At the end of this year in which election results reinserted immigration into the political conversation, remember that 2012 is the 150th anniversary of “the first comprehensive immigration law.” This is how the Homestead Act of 1862 is described by Blake Bell, historian at the Homestead National Monument of America near Beatrice, Neb., one of the National Park Service’s many educational jewels that make the NPS one of just two government institutions (the other is the U.S. Marine Band) that should be exempt from any budget cuts, for all eternity.
In 1862, the grim year of Shiloh and Fredericksburg, Congress would have been forgiven for concentrating only on preventing national dismemberment. Instead, while defiantly continuing construction of the Capitol dome, Congress continued nation-building. It passed the Pacific Railway Act to provide for the movement of people and goods to and from the new lands in the West, the Morrill Act to build land-grant colleges emphasizing agriculture, and, most important, the Homestead Act, whose provisions were as simple as the problem it addressed was stark.

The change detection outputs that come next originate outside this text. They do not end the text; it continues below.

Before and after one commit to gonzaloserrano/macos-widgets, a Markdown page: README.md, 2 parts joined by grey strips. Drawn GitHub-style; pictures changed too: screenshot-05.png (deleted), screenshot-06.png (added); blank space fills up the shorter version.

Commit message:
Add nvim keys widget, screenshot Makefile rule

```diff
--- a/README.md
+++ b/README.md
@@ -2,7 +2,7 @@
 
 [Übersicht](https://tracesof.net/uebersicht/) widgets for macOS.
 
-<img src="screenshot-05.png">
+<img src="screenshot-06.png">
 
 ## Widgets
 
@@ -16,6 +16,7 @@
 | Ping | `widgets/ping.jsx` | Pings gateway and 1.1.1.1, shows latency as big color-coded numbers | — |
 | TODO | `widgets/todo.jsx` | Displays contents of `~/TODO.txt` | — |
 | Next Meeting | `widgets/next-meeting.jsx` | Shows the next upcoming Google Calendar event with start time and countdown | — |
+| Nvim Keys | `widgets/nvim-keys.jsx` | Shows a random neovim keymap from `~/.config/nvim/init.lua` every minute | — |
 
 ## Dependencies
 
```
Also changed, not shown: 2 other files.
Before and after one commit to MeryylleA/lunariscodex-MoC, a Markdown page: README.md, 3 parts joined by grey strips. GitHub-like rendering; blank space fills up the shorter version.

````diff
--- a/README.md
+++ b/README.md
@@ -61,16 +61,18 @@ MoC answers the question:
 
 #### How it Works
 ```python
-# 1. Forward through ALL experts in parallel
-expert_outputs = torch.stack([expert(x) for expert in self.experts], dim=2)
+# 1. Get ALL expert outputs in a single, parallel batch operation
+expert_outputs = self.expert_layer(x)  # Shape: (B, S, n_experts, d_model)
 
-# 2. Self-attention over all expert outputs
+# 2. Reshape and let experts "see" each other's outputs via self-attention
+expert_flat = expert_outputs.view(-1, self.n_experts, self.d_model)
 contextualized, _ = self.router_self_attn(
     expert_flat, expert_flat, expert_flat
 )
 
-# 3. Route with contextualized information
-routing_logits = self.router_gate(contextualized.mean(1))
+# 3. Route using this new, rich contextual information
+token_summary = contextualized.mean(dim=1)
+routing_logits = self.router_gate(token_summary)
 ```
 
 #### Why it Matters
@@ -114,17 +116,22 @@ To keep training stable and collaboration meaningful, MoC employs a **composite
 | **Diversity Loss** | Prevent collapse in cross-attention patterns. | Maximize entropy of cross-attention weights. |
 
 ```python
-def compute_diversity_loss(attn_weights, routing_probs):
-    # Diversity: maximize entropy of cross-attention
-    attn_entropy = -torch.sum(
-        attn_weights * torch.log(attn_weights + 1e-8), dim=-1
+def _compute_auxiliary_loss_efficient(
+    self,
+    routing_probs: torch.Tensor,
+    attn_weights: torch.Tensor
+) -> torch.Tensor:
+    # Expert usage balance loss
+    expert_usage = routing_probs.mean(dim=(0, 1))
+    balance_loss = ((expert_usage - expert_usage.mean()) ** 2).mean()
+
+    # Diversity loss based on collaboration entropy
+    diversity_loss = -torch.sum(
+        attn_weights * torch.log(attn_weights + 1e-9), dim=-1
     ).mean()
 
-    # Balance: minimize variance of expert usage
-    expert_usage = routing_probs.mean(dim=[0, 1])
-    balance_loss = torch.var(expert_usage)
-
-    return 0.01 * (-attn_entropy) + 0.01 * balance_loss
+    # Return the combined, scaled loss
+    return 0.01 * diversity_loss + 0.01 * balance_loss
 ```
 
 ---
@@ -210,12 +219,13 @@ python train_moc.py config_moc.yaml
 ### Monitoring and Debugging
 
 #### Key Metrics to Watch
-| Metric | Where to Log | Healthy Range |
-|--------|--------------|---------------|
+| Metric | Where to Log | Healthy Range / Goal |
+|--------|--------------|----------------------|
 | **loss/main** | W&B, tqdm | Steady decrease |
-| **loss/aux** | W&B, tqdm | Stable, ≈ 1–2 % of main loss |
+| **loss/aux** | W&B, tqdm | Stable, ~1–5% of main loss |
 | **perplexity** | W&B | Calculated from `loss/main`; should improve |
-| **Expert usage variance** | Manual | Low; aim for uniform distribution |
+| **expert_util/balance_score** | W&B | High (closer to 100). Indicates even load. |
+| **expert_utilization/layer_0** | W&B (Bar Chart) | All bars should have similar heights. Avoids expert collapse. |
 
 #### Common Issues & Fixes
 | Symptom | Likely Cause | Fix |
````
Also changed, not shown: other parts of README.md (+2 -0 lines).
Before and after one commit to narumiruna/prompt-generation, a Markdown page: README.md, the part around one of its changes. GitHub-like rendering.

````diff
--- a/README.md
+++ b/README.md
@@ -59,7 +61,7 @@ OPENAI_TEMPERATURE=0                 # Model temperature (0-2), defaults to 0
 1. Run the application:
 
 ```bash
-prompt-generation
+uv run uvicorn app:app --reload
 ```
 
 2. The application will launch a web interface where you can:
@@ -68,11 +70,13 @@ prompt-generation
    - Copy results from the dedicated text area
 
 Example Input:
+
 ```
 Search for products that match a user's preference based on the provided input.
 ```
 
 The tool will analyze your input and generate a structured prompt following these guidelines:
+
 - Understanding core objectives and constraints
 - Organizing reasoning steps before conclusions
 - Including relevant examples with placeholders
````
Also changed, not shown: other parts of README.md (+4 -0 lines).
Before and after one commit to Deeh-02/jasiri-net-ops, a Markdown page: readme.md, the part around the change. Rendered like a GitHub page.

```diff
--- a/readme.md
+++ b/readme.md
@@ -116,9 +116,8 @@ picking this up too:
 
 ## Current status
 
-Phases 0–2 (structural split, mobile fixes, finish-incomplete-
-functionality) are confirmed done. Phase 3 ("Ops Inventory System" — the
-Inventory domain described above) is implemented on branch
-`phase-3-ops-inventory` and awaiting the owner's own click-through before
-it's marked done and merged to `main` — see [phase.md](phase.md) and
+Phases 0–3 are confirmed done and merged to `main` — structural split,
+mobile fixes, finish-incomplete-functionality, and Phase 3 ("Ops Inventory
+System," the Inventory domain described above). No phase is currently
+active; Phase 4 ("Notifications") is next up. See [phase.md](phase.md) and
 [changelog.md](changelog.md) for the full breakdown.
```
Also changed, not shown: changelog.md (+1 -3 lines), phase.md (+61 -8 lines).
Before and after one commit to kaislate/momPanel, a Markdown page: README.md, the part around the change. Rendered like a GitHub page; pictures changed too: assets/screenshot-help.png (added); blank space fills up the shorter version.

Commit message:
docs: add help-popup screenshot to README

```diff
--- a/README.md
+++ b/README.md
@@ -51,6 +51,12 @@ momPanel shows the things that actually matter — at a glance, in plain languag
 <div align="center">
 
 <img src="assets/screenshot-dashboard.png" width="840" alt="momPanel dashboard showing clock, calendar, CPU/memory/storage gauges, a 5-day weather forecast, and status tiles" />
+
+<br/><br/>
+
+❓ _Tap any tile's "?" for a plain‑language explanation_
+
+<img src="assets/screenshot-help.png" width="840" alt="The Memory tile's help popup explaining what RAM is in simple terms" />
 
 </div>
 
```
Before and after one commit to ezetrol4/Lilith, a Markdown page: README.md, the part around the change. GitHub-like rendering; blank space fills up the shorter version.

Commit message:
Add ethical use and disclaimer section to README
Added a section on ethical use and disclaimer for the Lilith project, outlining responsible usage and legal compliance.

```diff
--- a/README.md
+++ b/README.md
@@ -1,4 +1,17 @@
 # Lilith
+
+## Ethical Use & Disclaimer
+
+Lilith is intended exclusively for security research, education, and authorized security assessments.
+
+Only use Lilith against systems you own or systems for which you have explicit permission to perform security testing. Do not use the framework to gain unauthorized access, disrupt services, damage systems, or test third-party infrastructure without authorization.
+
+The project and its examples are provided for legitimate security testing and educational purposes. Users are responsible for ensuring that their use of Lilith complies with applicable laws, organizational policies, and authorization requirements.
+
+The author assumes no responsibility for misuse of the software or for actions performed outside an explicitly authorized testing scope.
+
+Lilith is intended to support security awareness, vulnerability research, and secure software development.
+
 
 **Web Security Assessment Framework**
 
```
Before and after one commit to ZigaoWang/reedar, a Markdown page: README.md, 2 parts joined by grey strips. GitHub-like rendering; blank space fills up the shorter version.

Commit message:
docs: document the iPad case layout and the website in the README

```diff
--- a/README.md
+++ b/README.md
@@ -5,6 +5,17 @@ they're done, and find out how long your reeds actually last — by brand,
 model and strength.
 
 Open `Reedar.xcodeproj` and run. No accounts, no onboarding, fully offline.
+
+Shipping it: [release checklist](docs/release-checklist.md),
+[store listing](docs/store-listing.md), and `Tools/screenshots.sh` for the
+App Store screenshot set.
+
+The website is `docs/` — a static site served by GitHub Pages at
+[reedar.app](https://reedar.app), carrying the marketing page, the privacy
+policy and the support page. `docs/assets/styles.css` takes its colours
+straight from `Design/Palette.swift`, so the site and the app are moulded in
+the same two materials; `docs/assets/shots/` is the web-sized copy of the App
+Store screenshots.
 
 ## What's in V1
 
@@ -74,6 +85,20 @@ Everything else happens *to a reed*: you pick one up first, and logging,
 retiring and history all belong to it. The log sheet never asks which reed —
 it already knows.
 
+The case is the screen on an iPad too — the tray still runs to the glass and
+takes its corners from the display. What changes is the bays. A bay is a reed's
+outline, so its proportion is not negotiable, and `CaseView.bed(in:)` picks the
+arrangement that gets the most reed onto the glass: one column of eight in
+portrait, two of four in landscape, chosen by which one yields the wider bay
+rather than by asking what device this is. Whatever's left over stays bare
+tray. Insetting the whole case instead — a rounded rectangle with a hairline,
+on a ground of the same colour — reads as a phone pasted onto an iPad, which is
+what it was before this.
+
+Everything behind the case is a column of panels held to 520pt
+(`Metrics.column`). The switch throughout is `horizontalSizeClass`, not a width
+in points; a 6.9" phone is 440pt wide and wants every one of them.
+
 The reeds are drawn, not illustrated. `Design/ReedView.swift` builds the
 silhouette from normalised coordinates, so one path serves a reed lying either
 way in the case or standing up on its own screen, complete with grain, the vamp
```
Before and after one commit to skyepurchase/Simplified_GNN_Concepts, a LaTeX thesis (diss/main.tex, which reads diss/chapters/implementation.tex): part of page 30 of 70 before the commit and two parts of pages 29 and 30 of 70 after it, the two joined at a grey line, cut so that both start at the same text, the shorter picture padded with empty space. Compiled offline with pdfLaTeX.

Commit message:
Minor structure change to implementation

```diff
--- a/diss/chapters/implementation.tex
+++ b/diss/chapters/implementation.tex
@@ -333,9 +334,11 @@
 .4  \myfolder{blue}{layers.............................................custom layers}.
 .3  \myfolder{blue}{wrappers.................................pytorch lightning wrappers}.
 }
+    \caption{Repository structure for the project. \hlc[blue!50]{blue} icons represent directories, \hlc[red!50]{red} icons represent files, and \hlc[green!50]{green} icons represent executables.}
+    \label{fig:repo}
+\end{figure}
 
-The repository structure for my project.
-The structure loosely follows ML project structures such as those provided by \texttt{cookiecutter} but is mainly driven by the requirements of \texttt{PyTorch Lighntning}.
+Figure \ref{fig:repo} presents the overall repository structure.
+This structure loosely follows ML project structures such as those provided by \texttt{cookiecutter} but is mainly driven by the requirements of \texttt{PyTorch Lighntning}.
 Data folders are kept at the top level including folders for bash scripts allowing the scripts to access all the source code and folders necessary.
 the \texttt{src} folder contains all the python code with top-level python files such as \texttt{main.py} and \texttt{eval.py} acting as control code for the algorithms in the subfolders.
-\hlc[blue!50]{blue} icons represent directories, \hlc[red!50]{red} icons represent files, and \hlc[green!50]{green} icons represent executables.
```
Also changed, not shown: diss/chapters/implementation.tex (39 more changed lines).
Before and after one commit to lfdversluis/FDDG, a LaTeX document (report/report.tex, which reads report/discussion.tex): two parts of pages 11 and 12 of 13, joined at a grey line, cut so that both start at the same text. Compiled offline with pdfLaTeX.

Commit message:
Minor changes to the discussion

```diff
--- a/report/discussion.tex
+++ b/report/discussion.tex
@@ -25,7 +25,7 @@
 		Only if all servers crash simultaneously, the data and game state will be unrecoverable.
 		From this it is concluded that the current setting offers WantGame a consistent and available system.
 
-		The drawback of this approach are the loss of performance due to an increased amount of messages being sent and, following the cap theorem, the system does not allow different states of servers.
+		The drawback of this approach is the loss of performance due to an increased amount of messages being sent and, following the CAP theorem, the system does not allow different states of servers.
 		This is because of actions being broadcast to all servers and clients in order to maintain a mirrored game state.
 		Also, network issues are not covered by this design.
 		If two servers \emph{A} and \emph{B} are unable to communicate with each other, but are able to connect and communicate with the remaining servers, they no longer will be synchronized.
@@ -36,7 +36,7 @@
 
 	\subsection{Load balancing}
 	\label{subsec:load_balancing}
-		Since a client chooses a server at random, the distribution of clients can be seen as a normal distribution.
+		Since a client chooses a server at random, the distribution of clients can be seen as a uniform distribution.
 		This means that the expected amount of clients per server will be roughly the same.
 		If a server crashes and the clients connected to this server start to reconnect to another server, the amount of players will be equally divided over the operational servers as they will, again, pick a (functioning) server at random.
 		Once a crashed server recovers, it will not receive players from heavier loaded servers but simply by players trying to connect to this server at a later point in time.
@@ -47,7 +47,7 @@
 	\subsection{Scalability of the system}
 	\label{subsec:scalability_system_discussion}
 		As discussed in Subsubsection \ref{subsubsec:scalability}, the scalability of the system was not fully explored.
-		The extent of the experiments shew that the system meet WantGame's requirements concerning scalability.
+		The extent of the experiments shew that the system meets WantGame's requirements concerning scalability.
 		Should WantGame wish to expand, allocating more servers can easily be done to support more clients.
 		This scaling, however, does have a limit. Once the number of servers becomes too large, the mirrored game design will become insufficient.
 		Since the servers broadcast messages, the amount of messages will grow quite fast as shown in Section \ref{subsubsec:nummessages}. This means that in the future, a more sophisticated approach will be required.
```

What today is called the Great Plains was at that time identified on maps as the Great American Desert. Under the act, $18 in fees entitled homesteaders to farm 160 acres to which they would acquire title for no further cost after five years. Or after six months, if they paid $1.25 an acre. (Union soldiers could deduct their time in uniform from the residency requirement.) The act was intended to attract immigrants from abroad — immigrants who would put down roots. For this purpose it provided all requirements for citizenship.